Global megastar and Tottenham-raised hero Adele recently gave her first interview in five years and used the time to pay tribute to the survivors of 2017's Grenfell Tower fire.
Speaking about her support for the Grenfell United charity, Adele discussed visiting the gutted towerblock in the days following the 2017 disaster, in which 72 people were killed. ‘It was just absolute despair,’ she told Vogue, ‘and I’m telling you no one who should have been helping was helping. I just couldn’t believe there was a building on fire in the middle of central London and it didn’t cause more outrage.’
Adele, who lived in council housing as a kid, added: ‘There are still a lot of buildings clad in that material. Grenfell aren’t asking for money, they’re just asking for that to be taken off the walls. I haven’t seen people as resilient as them in my whole life.’
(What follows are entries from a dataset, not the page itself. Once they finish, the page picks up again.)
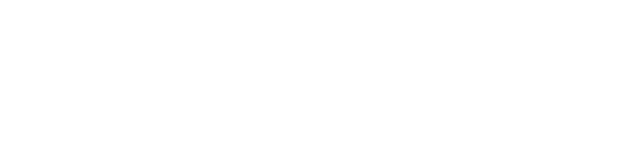
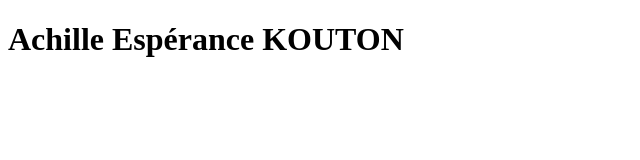
Before and after one commit to achilleespe/mon-cv, a plain HTML site: page index.html in a window 1280 px wide. Shown: the whole page, without its empty margins (0-640 px from the left). Drawn offline with Linux system fonts and the light colour scheme.

Commit message:
mise en place de la section titre

```diff
--- a/index.html
+++ b/index.html
@@ -6,7 +6,7 @@
   <link rel="stylesheet" href="style.css">
 </head>
 <body>
-  <!-- TITRE -->
+  <h1>Achille Espérance KOUTON </h1>
   <!-- DESCRIPTION -->
   <!-- FORMATIONS -->
   <!-- COMPETENCES -->
```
The Grenfell Tower fire took place on June 14 2017. Last month it was reported that senior Whitehall sources had said government-hired structural engineering experts recommended ‘unambiguously and unanimously’ that the remains of the tower should be ‘carefully taken down’.
However, survivors and campaigners are unhappy about the lack of consultation from the government in reaching the decision to take the tower down. According Grenfell United, fewer than ten bereaved and survivors have been consulted on their thoughts about the decision to demolish the tower. Grenfell United’s statement said they were ‘shocked’ by the news, ‘given the promise by the government that no decision would be made on the future of the tower without full consultation with the bereaved and the survivors’.
The statement continued: ‘Given what we went through, safety has always been paramount and we have had previous assurances that the tower can be kept safe for as long as it needs to be, and that it poses no risk to the community around it.’
A statement released by the Department of Levelling Up, Housing and Communities has since said that a final decision on the future of Grenfell Tower has not been made. It reads: ‘We know how important and sensitive this is, and no decision has been taken on the future of the Grenfell Tower. Following independent safety advice from structural engineers, we will continue to engage closely with the community as we consider the evidence, including the safety concerns raised. We have published this advice, along with other correspondence, to ensure those most affected have access to the information that will inform a decision on the Tower, before one is reached.’